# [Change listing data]
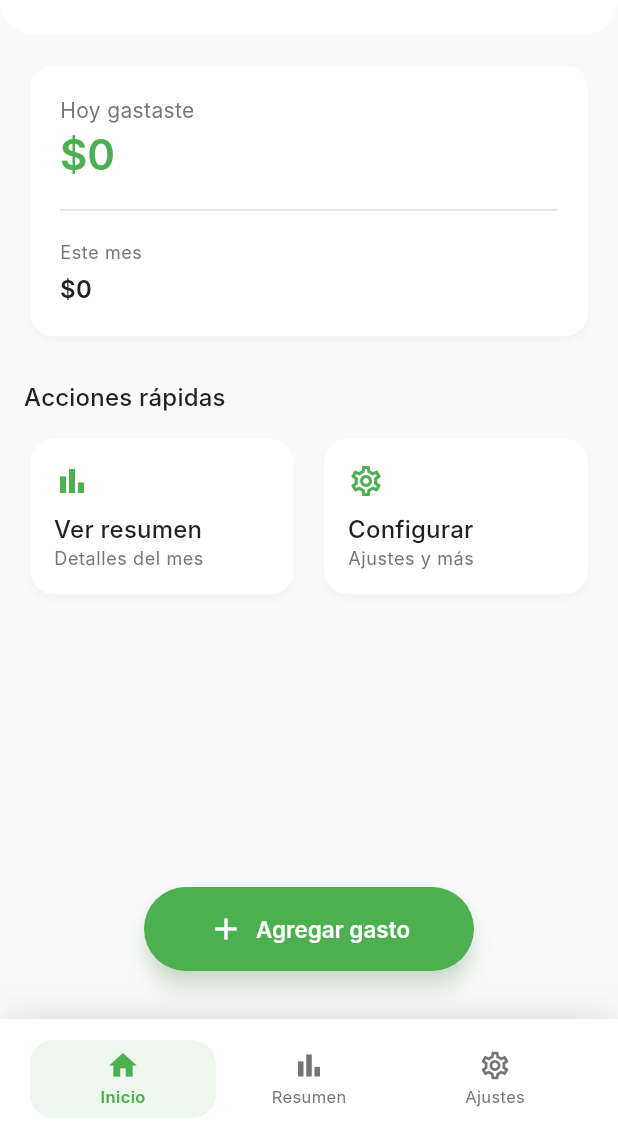
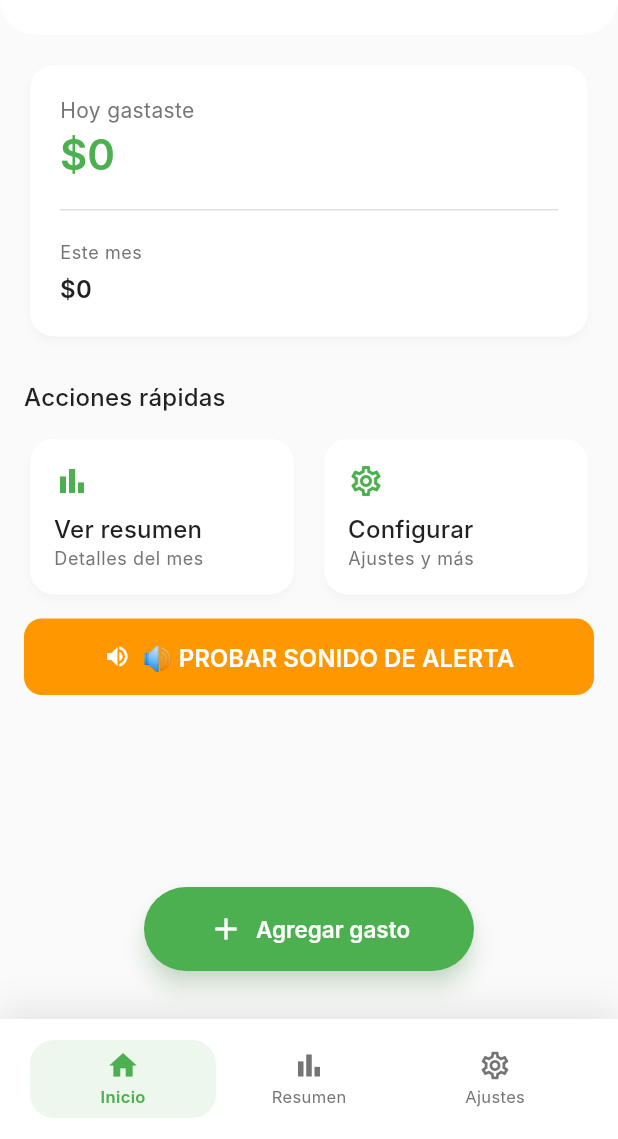
Before and after one commit to mateofj28/clara_, a Flutter app: the screen it shows after launch, on a phone screen of 412 x 824 dp, the part 97-1236 px from its top. Run offline on Flutter 3.47's test engine with Material 3 defaults, Android fonts, the phone set to English and light mode, and no system bars; our stand-ins replace audioplayers, equatable, shared_preferences; Roboto replaces fonts that are missing (Inter).

Commit message:
feat: Implementar sistema de alertas de audio
- Agregar servicio AudioService con soporte para alertas sonoras
- Integrar audioplayers y flutter_tts para reproducción de audio
- Implementar alertas automáticas cuando se detectan gastos altos
- Agregar botón de prueba de audio en la interfaz
- Configurar permisos de audio y vibración en AndroidManifest
- Solucionar problemas de compatibilidad con MIUI/Xiaomi
- Usar URLs externas para bypass de restricciones del sistema

```diff
--- /dev/null
+++ b/lib/core/services/audio_service.dart
@@ -0,0 +1,41 @@
+import 'package:audioplayers/audioplayers.dart';
+import 'package:flutter/services.dart';
+
+class AudioService {
+  static final AudioService _instance = AudioService._internal();
+  factory AudioService() => _instance;
+  AudioService._internal();
+
+  Future<void> playAlertSound() async {
+    print('🔊 AUDIO: Reproduciendo sonido de error...');
+
+    try {
+      // Crear nueva instancia cada vez para evitar timeout
+      final AudioPlayer player = AudioPlayer();
+
+      await player.setVolume(1.0);
+      await player.setPlayerMode(PlayerMode.lowLatency);
+
+      // Sonido de error que funciona
+      const String errorSound =
+          'https://www.soundjay.com/misc/sounds/fail-buzzer-02.wav';
+      await player.play(UrlSource(errorSound));
+
+      print('🔊 AUDIO: ✅ Sonido reproducido');
+
+      // Limpiar después de usar
+      await Future.delayed(const Duration(seconds: 2));
+      await player.dispose();
+    } catch (e) {
+      print('🔊 AUDIO ERROR: $e');
+    }
+  }
+
+  Future<void> playClickSound() async {
+    await HapticFeedback.lightImpact();
+  }
+
+  void dispose() {
+    // Ya no necesitamos dispose global
+  }
+}
--- a/lib/domain/entities/expense_summary.dart
+++ b/lib/domain/entities/expense_summary.dart
@@ -1,4 +1,5 @@
 import 'package:equatable/equatable.dart';
+
 import 'expense.dart';
 
 class ExpenseSummary extends Equatable {
@@ -103,22 +104,25 @@ class ExpenseSummary extends Equatable {
     List<Expense> expenses,
     Map<ExpenseCategory, double> categoryTotals,
   ) {
-    final alerts = <String>[];
+    final alertsSet = <String>{}; // Usar Set para evitar duplicados
     final now = DateTime.now();
 
     // Calcular promedio semanal por categoría
     final weeklyAverages = <ExpenseCategory, double>{};
 
     for (final category in ExpenseCategory.values) {
-      final categoryExpenses = expenses
-          .where((expense) => expense.category == category)
-          .toList();
+      final categoryExpenses =
+          expenses.where((expense) => expense.category == category).toList();
 
       if (categoryExpenses.isNotEmpty) {
-        // Obtener gastos de las últimas 4 semanas
+        // Obtener gastos de las últimas 4 semanas (excluyendo esta semana)
         final fourWeeksAgo = now.subtract(const Duration(days: 28));
+        final weekStart = now.subtract(Duration(days: now.weekday - 1));
+
         final recentExpenses = categoryExpenses
-            .where((expense) => expense.date.isAfter(fourWeeksAgo))
+            .where((expense) =>
+                expense.date.isAfter(fourWeeksAgo) &&
+                expense.date.isBefore(weekStart))
             .toList();
 
         if (recentExpenses.isNotEmpty) {
@@ -126,7 +130,8 @@ class ExpenseSummary extends Equatable {
             0.0,
             (sum, expense) => sum + expense.amount,
           );
-          weeklyAverages[category] = totalAmount / 4; // Promedio semanal
+          weeklyAverages[category] =
+              totalAmount / 3; // Promedio de 3 semanas anteriores
         }
       }
     }
@@ -139,18 +144,25 @@ class ExpenseSummary extends Equatable {
       if (weeklyAverage > 0) {
         final thisWeekExpenses = expenses
             .where((expense) =>
-                expense.category == category &&
-                expense.date.isAfter(weekStart))
+                expense.category == category && expense.date.isAfter(weekStart))
             .fold<double>(0.0, (sum, expense) => sum + expense.amount);
 
-        if (thisWeekExpenses > weeklyAverage * 1.2) { // 20% más que el promedio
-          alerts.add(
-            'Ojo 👀, esta semana gastaste más de lo normal en ${category.displayName.toLowerCase()}'
-          );
+        if (thisWeekExpenses > weeklyAverage * 1.3) {
+          // 30% más que el promedio
+          alertsSet.add(
+              'Ojo 👀, esta semana gastaste más de lo normal en ${category.displayName.toLowerCase()}');
         }
       }
     }
 
-    return alerts;
+    // Verificar gastos altos individuales (> $500,000)
+    for (final expense in expenses) {
+      if (expense.amount > 500000) {
+        alertsSet.add('¡Ojo! 👀 Registraste un gasto alto de más de \$500,000');
+        break; // Solo mostrar una vez aunque haya múltiples gastos altos
       }
     }
+
+    return alertsSet.toList();
+  }
+}
--- a/lib/presentation/pages/home/home_page.dart
+++ b/lib/presentation/pages/home/home_page.dart
@@ -1,6 +1,7 @@
 import 'package:flutter/material.dart';
 
 import '../../../core/di/injection_container.dart';
+import '../../../core/services/audio_service.dart';
 import '../../../core/theme/app_theme.dart';
 import '../../../domain/entities/expense_summary.dart';
 import '../../bloc/expense_bloc.dart';
@@ -21,6 +22,7 @@ class HomePage extends StatefulWidget {
 class _HomePageState extends State<HomePage> {
   late ExpenseBloc _expenseBloc;
   int _currentIndex = 0;
+  final AudioService _audioService = AudioService();
 
   @override
   void initState() {
@@ -222,6 +224,44 @@ class _HomePageState extends State<HomePage> {
             ),
           ],
         ),
+        const SizedBox(height: 12),
+        // Botón de prueba temporal para audio
+        SizedBox(
+          width: double.infinity,
+          child: ElevatedButton.icon(
+            onPressed: () async {
+              print('🔊 PRUEBA: Botón de prueba de audio presionado');
+              await _audioService.playAlertSound();
+
+              // Mostrar alerta visual como alternativa
+              if (mounted) {
+                ScaffoldMessenger.of(context).showSnackBar(
+                  SnackBar(
+                    content: Row(
+                      children: [
+                        Icon(Icons.warning, color: Colors.white),
+                        SizedBox(width: 8),
+                        Expanded(
+                          child: Text(
+                              '🔊 SONIDO FUNCIONANDO: Escuchaste el tilin?'),
+                        ),
+                      ],
+                    ),
+                    backgroundColor: Colors.green,
+                    duration: Duration(seconds: 3),
+                    behavior: SnackBarBehavior.floating,
+                  ),
+                );
+              }
+            },
+            icon: const Icon(Icons.volume_up),
+            label: const Text('🔊 PROBAR SONIDO DE ALERTA'),
+            style: ElevatedButton.styleFrom(
+              backgroundColor: Colors.orange,
+              foregroundColor: Colors.white,
+            ),
+          ),
+        ),
       ],
     );
   }
--- a/pubspec.yaml
+++ b/pubspec.yaml
@@ -16,6 +16,8 @@ dependencies:
   equatable: ^2.0.5
   flutter_localizations:
     sdk: flutter
+  audioplayers: ^6.0.0
+  flutter_tts: ^4.0.2
 
 dev_dependencies:
   flutter_test:
@@ -26,3 +28,4 @@ flutter:
   uses-material-design: true
   assets:
     - assets/icons/
+    - assets/sounds/
```
Also changed, not shown: lib/presentation/pages/home/widgets/alerts_section.dart (+92 -8 lines), assets/icons/clara_icon.svg (added), pubspec.lock, 11 other files. Lines whose indentation alone changed are shown as unchanged.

# [Your goal]
Pictures are not part of the copy. Return every record exactly.

# [Response for this exercise]
Before and after one commit to mateofj28/clara_, a Flutter app: the screen it shows after launch, on a phone screen of 412 x 824 dp, the part 97-1236 px from its top. Run offline on Flutter 3.47's test engine with Material 3 defaults, Android fonts, the phone set to English and light mode, and no system bars; our stand-ins replace audioplayers, equatable, shared_preferences; Roboto replaces fonts that are missing (Inter).

Commit message:
feat: Implementar sistema de alertas de audio
- Agregar servicio AudioService con soporte para alertas sonoras
- Integrar audioplayers y flutter_tts para reproducción de audio
- Implementar alertas automáticas cuando se detectan gastos altos
- Agregar botón de prueba de audio en la interfaz
- Configurar permisos de audio y vibración en AndroidManifest
- Solucionar problemas de compatibilidad con MIUI/Xiaomi
- Usar URLs externas para bypass de restricciones del sistema

```diff
--- /dev/null
+++ b/lib/core/services/audio_service.dart
@@ -0,0 +1,41 @@
+import 'package:audioplayers/audioplayers.dart';
+import 'package:flutter/services.dart';
+
+class AudioService {
+  static final AudioService _instance = AudioService._internal();
+  factory AudioService() => _instance;
+  AudioService._internal();
+
+  Future<void> playAlertSound() async {
+    print('🔊 AUDIO: Reproduciendo sonido de error...');
+
+    try {
+      // Crear nueva instancia cada vez para evitar timeout
+      final AudioPlayer player = AudioPlayer();
+
+      await player.setVolume(1.0);
+      await player.setPlayerMode(PlayerMode.lowLatency);
+
+      // Sonido de error que funciona
+      const String errorSound =
+          'https://www.soundjay.com/misc/sounds/fail-buzzer-02.wav';
+      await player.play(UrlSource(errorSound));
+
+      print('🔊 AUDIO: ✅ Sonido reproducido');
+
+      // Limpiar después de usar
+      await Future.delayed(const Duration(seconds: 2));
+      await player.dispose();
+    } catch (e) {
+      print('🔊 AUDIO ERROR: $e');
+    }
+  }
+
+  Future<void> playClickSound() async {
+    await HapticFeedback.lightImpact();
+  }
+
+  void dispose() {
+    // Ya no necesitamos dispose global
+  }
+}
--- a/lib/domain/entities/expense_summary.dart
+++ b/lib/domain/entities/expense_summary.dart
@@ -1,4 +1,5 @@
 import 'package:equatable/equatable.dart';
+
 import 'expense.dart';
 
 class ExpenseSummary extends Equatable {
@@ -103,22 +104,25 @@ class ExpenseSummary extends Equatable {
     List<Expense> expenses,
     Map<ExpenseCategory, double> categoryTotals,
   ) {
-    final alerts = <String>[];
+    final alertsSet = <String>{}; // Usar Set para evitar duplicados
     final now = DateTime.now();
 
     // Calcular promedio semanal por categoría
     final weeklyAverages = <ExpenseCategory, double>{};
 
     for (final category in ExpenseCategory.values) {
-      final categoryExpenses = expenses
-          .where((expense) => expense.category == category)
-          .toList();
+      final categoryExpenses =
+          expenses.where((expense) => expense.category == category).toList();
 
       if (categoryExpenses.isNotEmpty) {
-        // Obtener gastos de las últimas 4 semanas
+        // Obtener gastos de las últimas 4 semanas (excluyendo esta semana)
         final fourWeeksAgo = now.subtract(const Duration(days: 28));
+        final weekStart = now.subtract(Duration(days: now.weekday - 1));
+
         final recentExpenses = categoryExpenses
-            .where((expense) => expense.date.isAfter(fourWeeksAgo))
+            .where((expense) =>
+                expense.date.isAfter(fourWeeksAgo) &&
+                expense.date.isBefore(weekStart))
             .toList();
 
         if (recentExpenses.isNotEmpty) {
@@ -126,7 +130,8 @@ class ExpenseSummary extends Equatable {
             0.0,
             (sum, expense) => sum + expense.amount,
           );
-          weeklyAverages[category] = totalAmount / 4; // Promedio semanal
+          weeklyAverages[category] =
+              totalAmount / 3; // Promedio de 3 semanas anteriores
         }
       }
     }
@@ -139,18 +144,25 @@ class ExpenseSummary extends Equatable {
       if (weeklyAverage > 0) {
         final thisWeekExpenses = expenses
             .where((expense) =>
-                expense.category == category &&
-                expense.date.isAfter(weekStart))
+                expense.category == category && expense.date.isAfter(weekStart))
             .fold<double>(0.0, (sum, expense) => sum + expense.amount);
 
-        if (thisWeekExpenses > weeklyAverage * 1.2) { // 20% más que el promedio
-          alerts.add(
-            'Ojo 👀, esta semana gastaste más de lo normal en ${category.displayName.toLowerCase()}'
-          );
+        if (thisWeekExpenses > weeklyAverage * 1.3) {
+          // 30% más que el promedio
+          alertsSet.add(
+              'Ojo 👀, esta semana gastaste más de lo normal en ${category.displayName.toLowerCase()}');
         }
       }
     }
 
-    return alerts;
+    // Verificar gastos altos individuales (> $500,000)
+    for (final expense in expenses) {
+      if (expense.amount > 500000) {
+        alertsSet.add('¡Ojo! 👀 Registraste un gasto alto de más de \$500,000');
+        break; // Solo mostrar una vez aunque haya múltiples gastos altos
       }
     }
+
+    return alertsSet.toList();
+  }
+}
--- a/lib/presentation/pages/home/home_page.dart
+++ b/lib/presentation/pages/home/home_page.dart
@@ -1,6 +1,7 @@
 import 'package:flutter/material.dart';
 
 import '../../../core/di/injection_container.dart';
+import '../../../core/services/audio_service.dart';
 import '../../../core/theme/app_theme.dart';
 import '../../../domain/entities/expense_summary.dart';
 import '../../bloc/expense_bloc.dart';
@@ -21,6 +22,7 @@ class HomePage extends StatefulWidget {
 class _HomePageState extends State<HomePage> {
   late ExpenseBloc _expenseBloc;
   int _currentIndex = 0;
+  final AudioService _audioService = AudioService();
 
   @override
   void initState() {
@@ -222,6 +224,44 @@ class _HomePageState extends State<HomePage> {
             ),
           ],
         ),
+        const SizedBox(height: 12),
+        // Botón de prueba temporal para audio
+        SizedBox(
+          width: double.infinity,
+          child: ElevatedButton.icon(
+            onPressed: () async {
+              print('🔊 PRUEBA: Botón de prueba de audio presionado');
+              await _audioService.playAlertSound();
+
+              // Mostrar alerta visual como alternativa
+              if (mounted) {
+                ScaffoldMessenger.of(context).showSnackBar(
+                  SnackBar(
+                    content: Row(
+                      children: [
+                        Icon(Icons.warning, color: Colors.white),
+                        SizedBox(width: 8),
+                        Expanded(
+                          child: Text(
+                              '🔊 SONIDO FUNCIONANDO: Escuchaste el tilin?'),
+                        ),
+                      ],
+                    ),
+                    backgroundColor: Colors.green,
+                    duration: Duration(seconds: 3),
+                    behavior: SnackBarBehavior.floating,
+                  ),
+                );
+              }
+            },
+            icon: const Icon(Icons.volume_up),
+            label: const Text('🔊 PROBAR SONIDO DE ALERTA'),
+            style: ElevatedButton.styleFrom(
+              backgroundColor: Colors.orange,
+              foregroundColor: Colors.white,
+            ),
+          ),
+        ),
       ],
     );
   }
--- a/pubspec.yaml
+++ b/pubspec.yaml
@@ -16,6 +16,8 @@ dependencies:
   equatable: ^2.0.5
   flutter_localizations:
     sdk: flutter
+  audioplayers: ^6.0.0
+  flutter_tts: ^4.0.2
 
 dev_dependencies:
   flutter_test:
@@ -26,3 +28,4 @@ flutter:
   uses-material-design: true
   assets:
     - assets/icons/
+    - assets/sounds/
```
Also changed, not shown: lib/presentation/pages/home/widgets/alerts_section.dart (+92 -8 lines), assets/icons/clara_icon.svg (added), pubspec.lock, 11 other files. Lines whose indentation alone changed are shown as unchanged.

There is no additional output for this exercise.